Is your child done napping?
My first daughter was never a super napper, but when we took her pacifier away at just over 2 years old, the whole nap went down the drain. We tried consistently for months to bring it back with lots of frustration. I finally gave into the sad reality when she was about 2 ½. At this point, I knew I had to set different expectations for our days. There was no way either of us could maintain our playful pace for the entire day. I accepted the fact that she may not go to sleep like other children her age, but we were both going to take a well-deserved break during that early afternoon time.
So, you’re struggling with your child’s nap? Check out my blog on nap frustration here.
Then, identify if the nap is really done. Let’s look at the ideal criteria:
- Your child is at least 2 ½ years old
- Sleeps through the night without awakenings (if they are waking throughout the night, they are have accumulated a sleep debt and will need that extra sleep)
- Has difficulty falling asleep at night after a nap (after your child naps in the afternoon, they won’t fall asleep until 9 pm or later)
Before completely eliminating the nap, start with capping the nap. If your child happily sleeps from 1-3 pm but then has difficulty falling asleep at night, their daily sleep needs may be met. So instead of cutting the nap cold turkey, shorten it by 15-30 minutes until you find a happy medium. In other words, you should wake your peacefully sleeping child at 2:30 pm.
If you have capped your child’s nap and they are still struggling to fall asleep at an appropriate time at night, then it’s time to ditch the nap.
So, your child is refusing their nap but you KNOW they are tired and need it. Try offering it earlier in the day, like 12:00 pm instead of 1:00 pm for several days. If you have made a consistent effort to bring back your child’s nap and don’t see any improvement, you can ditch the idea of sleeping during naptime.
Don’t let your toddler start rejoicing yet!
ENTER: QUIET TIME

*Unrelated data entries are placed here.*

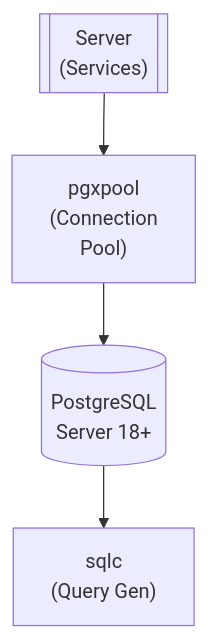
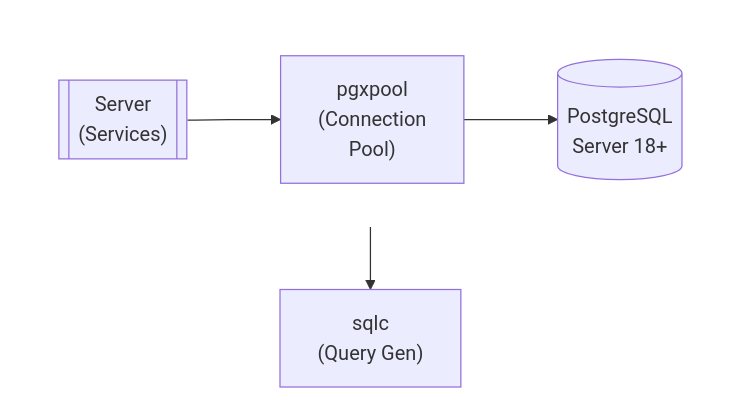
Before and after one commit to lusoris/revenge: the diagram in docs/dev/design/integrations/infrastructure/POSTGRESQL.md, drawn with Mermaid. The commit also changed 210 other files, not shown here.

First line of the commit message:
feat(docs): Add horizontal layout support for Mermaid diagrams

````diff
--- a/docs/dev/design/integrations/infrastructure/POSTGRESQL.md
+++ b/docs/dev/design/integrations/infrastructure/POSTGRESQL.md
@@ -58,10 +58,16 @@
 ```mermaid
 flowchart TD
-    node1[["Server<br/>(Services)"]]
-    node2["pgxpool<br/>(Connection<br/>Pool)"]
-    node3[("PostgreSQL<br/>Server 18+")]
+    subgraph row1[ ]
+        direction LR
+        node1[["Server<br/>(Services)"]]
+        node2["pgxpool<br/>(Connection<br/>Pool)"]
+        node3[("PostgreSQL<br/>Server 18+")]
+    end
     node4["sqlc<br/>(Query Gen)"]
     node1 --> node2
     node2 --> node3
     node3 --> node4
+
+    %% Hide row subgraph borders
+    style row1 fill:transparent,stroke:transparent
 ```
````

Quiet time replaces nap time. It may not be as long as nap time but is still equally as important.
This period of time is used to let our children wind-down in the day. They may not sleep or even feel sleepy but we are offering them the opportunity to go into their quiet room and be free from distractions. Quiet time is also a sanity-saver for parents.
Most children and adults still feel a surge of fatigue in the early afternoon hours, around 1-2 pm. This is why it’s so critical for both parents and children to utilize quiet time as “down time”.
Your child can read books, play games, create imaginative play, draw, or listen to quiet music. I do not recommend letting your child use the iPad, phone, or TV during this time, as it is more stimulating than calming.
Each child’s limit for quiet time may be different. If your child is very young and high energy, you may want to start with 15-20 minutes and work up from there. I recommend quiet time being about 30-60 minutes every day.